protect our nation's endangered molluscan fauna it is imperative that
black carp be listed as injurious and eliminated from North America.

The Freshwater Mollusk Conservation Society, Mississippi Interstate
Cooperative Resource Association, American Fisheries Society (the nations
largest society of fisheries professionals), and others have called for
the elimination of all black carp stocks in North America. Additionally,
scientists at the USGS/Biological Resources Science Center in Gainesville
Florida have developed and published a detailed risk assessment on the
black carp's potential for harm to the environment. They concluded that
there was a high risk to aquatic resources if this species were to escape
and proliferate. I urge you to contact U.S. Fish & Wildlife Service
(USFWS) field staff, state fisheries biologists, and others to solicit
their expertise and opinions on this issue. By working together we can
help solve the trematode problem faced by the catfish farmers without
allowing the use the of black carp as the method of choice for control of
the trematode's snail hosts.

The issue of using so-called triploid or genetically sterile fish as a
management tool or policy to prevent the spread of black carp also raises
significant concern. This technique has been tried for other species, and
while some success has been shown in slowing down the spread of the
target species; there are no demonstrated cases where such use has
totally prevented the eventual escape of fertile individuals.

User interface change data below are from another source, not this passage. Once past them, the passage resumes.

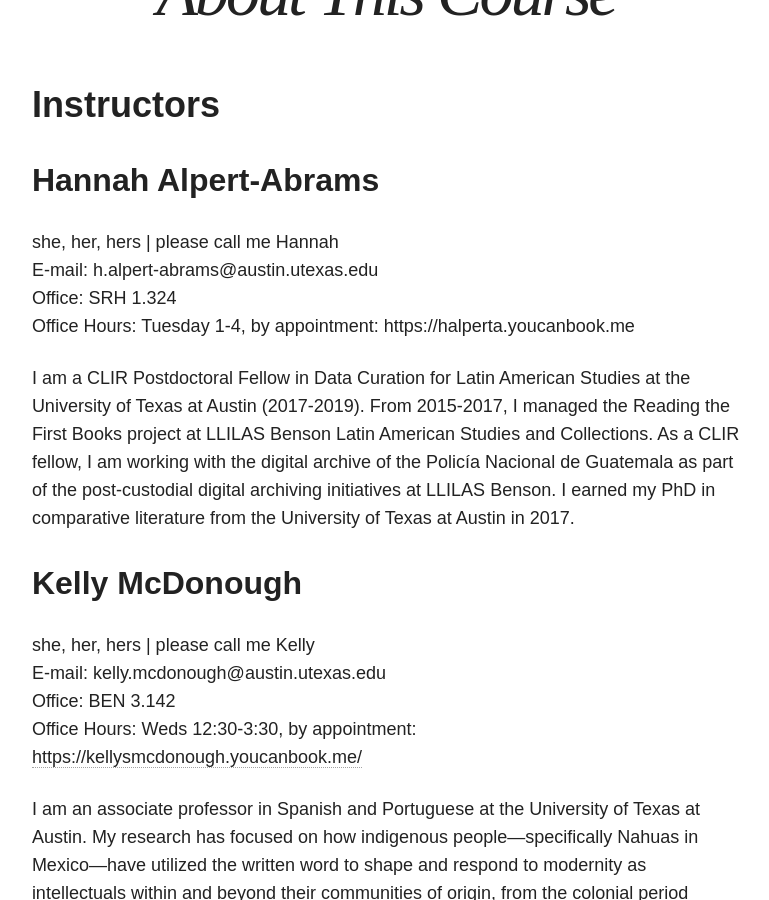
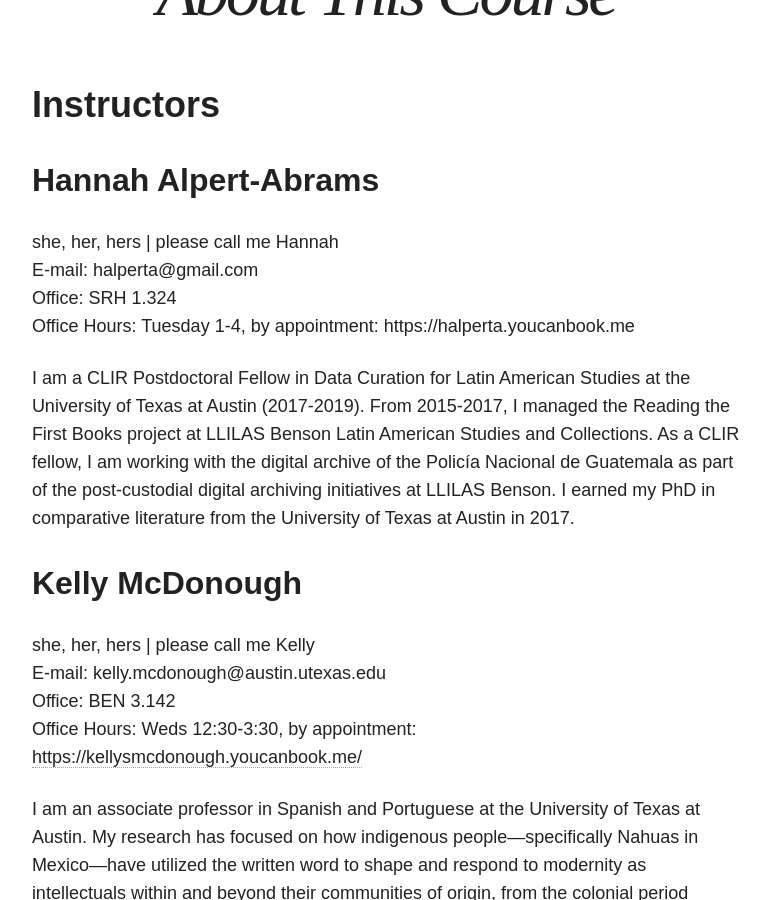
Before and after one commit to pilarvillanueva/criticalarchives, a Jekyll site: the page built from about/index.md, in a window 1280 px wide and 900 px high, scrolled down 520 px. Shown: the whole window, without its empty margins (254-1023 px from the left). Built offline with Jekyll 4.4.1, drawn with Linux system fonts in a browser that asks for light colours; nearby versions of some CDN libraries.

Commit message:
email address

```diff
--- a/about/index.md
+++ b/about/index.md
@@ -15,7 +15,7 @@
 
 ## Hannah Alpert-Abrams
 she, her, hers | please call me Hannah \\
-E-mail: h.alpert-abrams@austin.utexas.edu
+E-mail: halperta@gmail.com
 Office: SRH 1.324
 Office Hours: Tuesday 1-4, by appointment: https://halperta.youcanbook.me
 
```
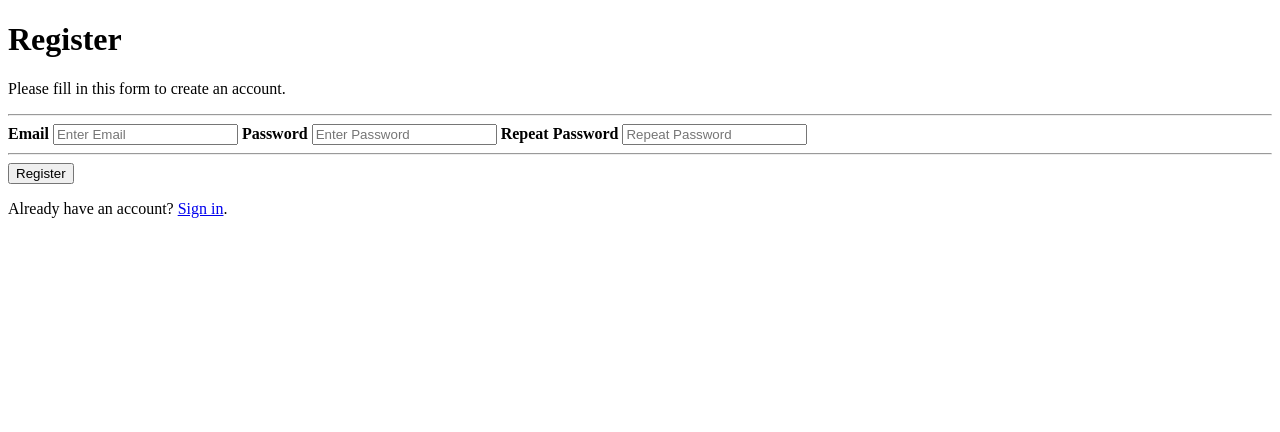
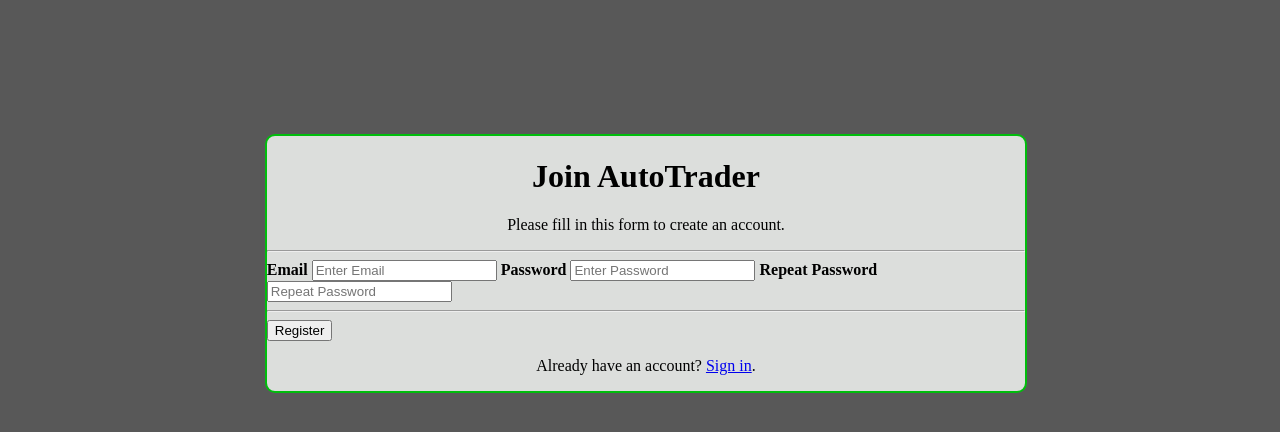
Before and after one commit to ECE493Team4/autotradweb, a Flask app: page /register in a window 1280 px wide. Shown: the top 432 px of the page. Run offline with Flask 3, Linux system fonts and the light colour scheme.

Commit message:
Register touch up

```diff
--- a/autotradeweb/templates/register.html
+++ b/autotradeweb/templates/register.html
@@ -2,13 +2,21 @@
 <html lang="en">
 <head>
     <meta charset="UTF-8">
-    <title>Title</title>
+    <title>Register</title>
 </head>
-<body>
-   <form action="/register"  method="post">
+<body style="background-color: rgb(88, 88, 88);">
+    <div style="width:20%;height:100%;display:-webkit-inline-flex">
+        <span></span>
+    </div>
+    <div style="width:60%;height:100%;display:-webkit-inline-flex;background-color:rgb(220, 222, 220);border-radius:10px;border:2px solid rgb(0, 189, 12);margin-top:10%">
+        <form action="/register"  method="post" style="margin:auto">
            <div class="container">
-    <h1>Register</h1>
+
+            <div style="text-align:center">
+                <h1>Join AutoTrader</h1>
                 <p>Please fill in this form to create an account.</p>
+            </div>
+
              <hr>
 
              <label for="email"><b>Email</b></label>
@@ -23,9 +31,13 @@
              <button type="submit" class="registerbtn">Register</button>
            </div>
 
-  <div class="container signin">
+           <div class="container signin" style="text-align:center">
              <p>Already have an account? <a href="/login">Sign in</a>.</p>
            </div>
         </form>
+    </div>
+   <div style="width:20%;height:100%;display:-webkit-inline-flex">
+       <span></span>
+   </div>
 </body>
 </html>
```
Lines whose indentation alone changed are shown as unchanged.
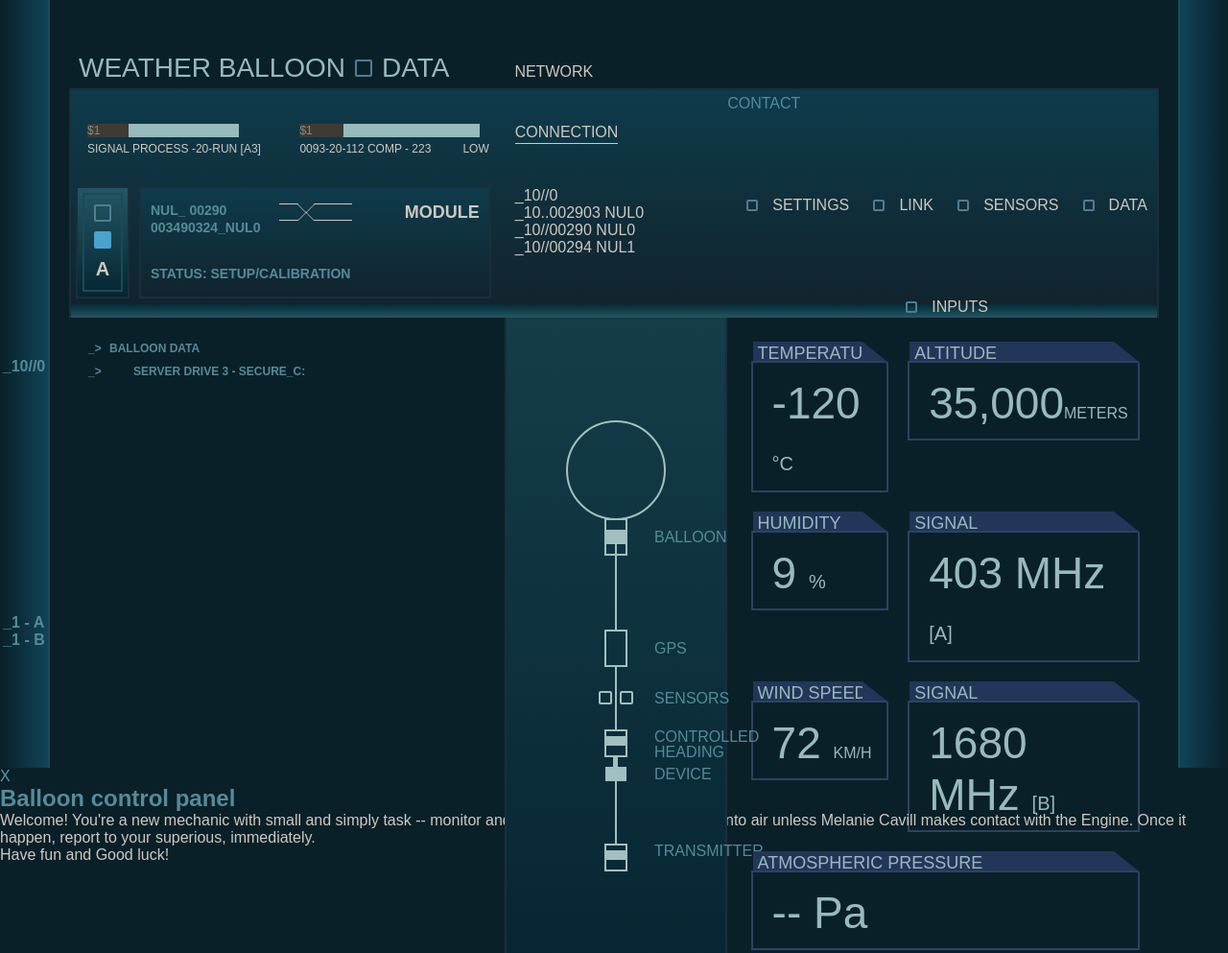
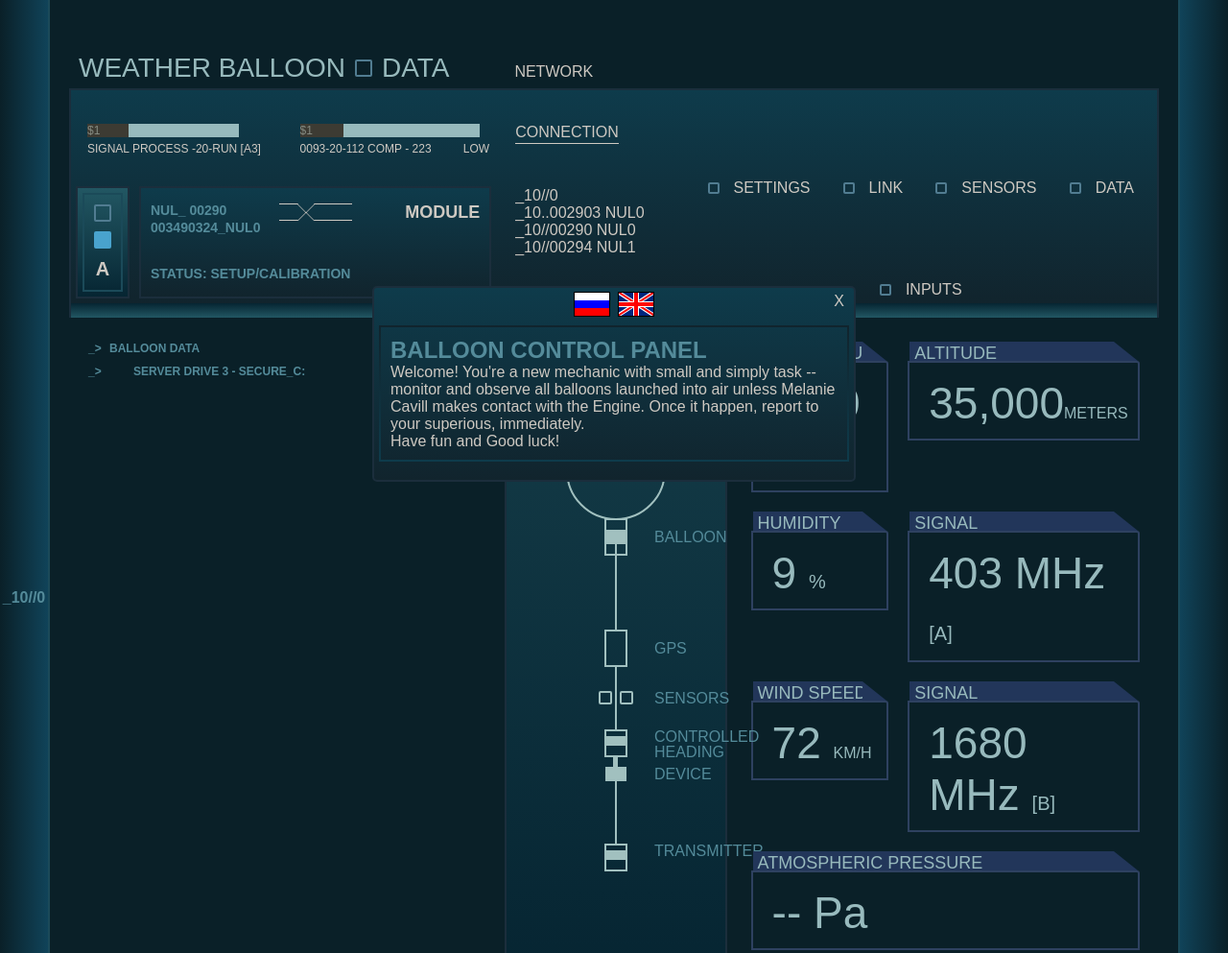
Before and after one commit to T02my/Wilford-Weather-Balloon, a plain HTML site: page index.html in a window 1280 px wide. Shown: the top 993 px of the page at 96% size. Drawn offline with Linux system fonts and the light colour scheme; a script that the page names is missing.

Commit message:
Add files via upload

```diff
--- a/css/style.css
+++ b/css/style.css
@@ -17,7 +17,7 @@ body {
 .container {
 	display: flex;
 	text-transform: uppercase;
-	height: 100vh;
+	min-height: 100vh;
 }
 
 .sidebar-left {
@@ -83,11 +83,13 @@ body {
 .line-2__menu:nth-child(2) {
 	display: flex;
     flex-direction: column;
-	width: 20%;
+	width: 15%;
 }
 
 .line-2__menu:nth-child(3) {
-	width: 40%;
+	display: flex;
+	flex-direction: column;
+	width: calc(45% - 1px);
 }
 
 .line-2__signal {
@@ -232,11 +234,18 @@ body {
 	padding-top: 45px;
 }
 
+.line-2__contact-msg {
+	display: none;
+	color: #E85B65;
+	font-size: 7EM;
+	letter-spacing: 1vw;
+}
+
 .line-2__navbar {
 	align-items: flex-end;
 	display: flex;
 	height: 100%;
-	justify-content: space-around;
+	justify-content: space-evenly;
 	flex-wrap: wrap;
 }
 .line-2__navbar li {
@@ -471,9 +480,8 @@ body {
 }
 
 .content__line-4 {
-	/*
 	background: linear-gradient(180deg, #0E3B4B, #11242D);
-	border: 2px #1b2e3c solid; */
+	border: 2px #1b2e3c solid;
     border-top: 0;
 	display: flex;
 	padding: 20px 30px;
@@ -500,6 +508,7 @@ body {
 .balloon-device {
 	display: flex;
 	flex-grow: 1;
+	font-size: 14px;
 	padding: 10px;
 	position: relative;
 }
@@ -512,8 +521,12 @@ body {
 	width: 100px;
 }
 
+.balloon-device:hover .balloon-device__text {
+	background-color: #668bff;
+}
+
 .balloon-device__text:after {
-	background: #0a2028;
+	background: #0E3B4B;
     border-top: 5px #233658 solid;
     border-right: 10px #233658 solid;
     border-left: 8px #233658 solid;
@@ -523,6 +536,13 @@ body {
     position: absolute;
     right: -11px;
     top: 0;
+}
+
+.balloon-device:hover .balloon-device__text:after {
+	border-top: 5px #668bff solid;
+    border-right: 10px #668bff solid;
+    border-left: 8px #668bff solid;
+    border-bottom: 8px #668bff solid;
 }
 
 .balloon-device__smallbox {
@@ -536,6 +556,11 @@ body {
 	height: 6px;
     margin: 0 5px 5px 0;
     width: 8px;
+}
+
+.balloon-device:hover .balloon-device__smallbox .smallbox__doublebox {
+	border-top: 8px #668bff solid;
+    border-bottom: 8px #668bff solid;
 }
 
 .configure__inner {
@@ -649,6 +674,163 @@ body {
     transform: rotate(-45deg);
 }
 
+
+/* welcome window */
+
+.welcome__window {
+	background: linear-gradient(180deg, #0E3B4B, #11242D);
+    border: 2px #1b2e3c solid;
+    border-radius: 5px;
+	height: 200px;
+    width: 500px;
+    position: absolute;
+    top: 0;
+    left: 0;
+    margin: auto;
+    right: 0;
+    bottom: 0;
+    transition: 0.5s ease-in-out;
+	animation-duration: 1s;
+	animation-fill-mode: both;
+	animation-name: fadeIn;
+}
+
+.window__close, .window__close2 {
+	color: #cec9c2;
+	top: 0;
+	right: 0;
+	margin: 5px 10px;
+	position: absolute;
+}
+
+.window__close:hover, .window__close2:hover {
+	color: white;
+}
+
+
+.window__inner {
+	border: 2px solid transparent;
+	border-image: linear-gradient(#11242D , #0E3B4B);
+	border-image-slice: 1;
+	margin: 5px;
+	padding: 10px;
+}
+
+.window__inner h2 {
+	text-transform: uppercase;
+}
+
+.window__language {
+	display: flex;
+    justify-content: center;
+}
+.window__language div {
+	margin: 5px;
+	outline: 1px black solid;
+	width: 36px;
+}
+
+.window__language div:hover {
+	outline: 1px grey solid;
+	cursor: pointer;
+}
+
+/* for the practice purpose, sorry for the repeating code up to modifiers */
+.language__ru {
+	border-top: 8px white solid;
+	border-bottom: 8px red solid;
+	background: blue;
+	height: 8px;
+}
+
+.language__eng {
+	background: #00257d;
+	height: 24px;
+	overflow: hidden;
+	position: relative;
+}
+
+.language__eng:before {
+	background: red;
+	content: '';
+	top: 0;
+	left: 16px;
+	height: 24px;
+    position: absolute;
+    width: 4px;
+    z-index: 100;
+}
+
+.language__eng:after {
+	background: red;
+	content: '';
+	top: 10px;
+	left: 0;
+	height: 4px;
+    position: absolute;
+    width: 36px;
+    z-index: 100;
+}
+
+.eng__cross1 {
+	position: absolute;
+    display: block;
+    height: 6px;
+    width: 36px;
+    background: white;
+    top: 9px;
+    z-index: 99;
+}
+.eng__cross2 {
+	position: absolute;
+    display: block;
+    height: 24px;
+    width: 6px;
+    background: white;
+    left: 15px;
+    z-index: 99;
+}
+
+.eng__cross3 {
+	background: white;
+    top: -11px;
+    left: 16px;
+    height: 45px;
+    position: absolute;
+    width: 4px;
+    transform: rotate(57deg);
+}
+.eng__cross4 {
+	background: white;
+    top: -11px;
+    left: 16px;
+    height: 45px;
+    position: absolute;
+    width: 4px;
+    transform: rotate(-57deg);
+}
+.eng__cross5 {
+    background: red;
+    top: -11px;
+    left: 17px;
+    height: 45px;
+    position: absolute;
+    width: 1.5px;
+    z-index: 98;
+    transform: rotate(57deg);
+}
+.eng__cross6 {
+    background: red;
+    top: -11px;
+    left: 17px;
+    height: 45px;
+    position: absolute;
+    width: 1.5px;
+    z-index: 98;
+    transform: rotate(-57deg);
+}
+
+
 /* modifiers */
 
 
@@ -678,9 +860,22 @@ body {
 	width: fit-content;
 }
 
-.active-pb {
+.active {
 	background-color: #4C67BC;
 }
+
+.balloon-device__text.active:after {
+	border-top: 5px #4C67BC solid;
+    border-right: 10px #4C67BC solid;
+    border-left: 8px #4C67BC solid;
+    border-bottom: 8px #4C67BC solid;
+}
+
+.active + .balloon-device__smallbox .smallbox__doublebox {
+	border-top: 8px #4C67BC solid;
+    border-bottom: 8px #4C67BC solid;
+}
+
 
 .balloon__circle-red {
 	background: #FC5752;
@@ -699,3 +894,21 @@ body {
 	background-color: #49A3CD;
 	padding: 7px;
 }
+
+/* Animations */
+
+@-webkit-keyframes fadeIn {
+	0% {opacity: 0;}
+	100% {opacity: 1;}
+}
+@keyframes fadeIn {
+	0% {opacity: 0;}
+	100% {opacity: 1;}
+}
+
+/* Media Queries */
+
+@media(min-width:576px){}
+@media(min-width:768px){}
+@media(min-width:992px){}
+@media(min-width:1200px){}
```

In fact,
the other Asian carp species (silver, bighead, and grass), supposedly
under theoretical control by using triploids have escaped into U.S.
waters, and all have been able to establish themselves and reproduce in
the wild. Recent fish kill investigations in backwater pools of the upper
Mississippi River, for example, have documented up to 97% of the fish
collected as Asian carp. These large numbers of exotic species are
undoubtedly producing significant negative impacts on the River's native
fish fauna. The use of triploid black carp is NOT a viable option. Even
if the technique did work, escaped genetically sterile fish can still
consume large numbers of mollusks throughout their lives.

As USFWS Director you need to do everything within your power to see that
the black carp does not escape to the wild and proliferate as all of the
other Asian carp species have. The choice on this issue is clear, if
protecting the nations endangered aquatic resources and helping to
control the spread of exotic species is a priority of the USFWS, then I
urge you to act now to rid North America of this exotic fish while there
is still time.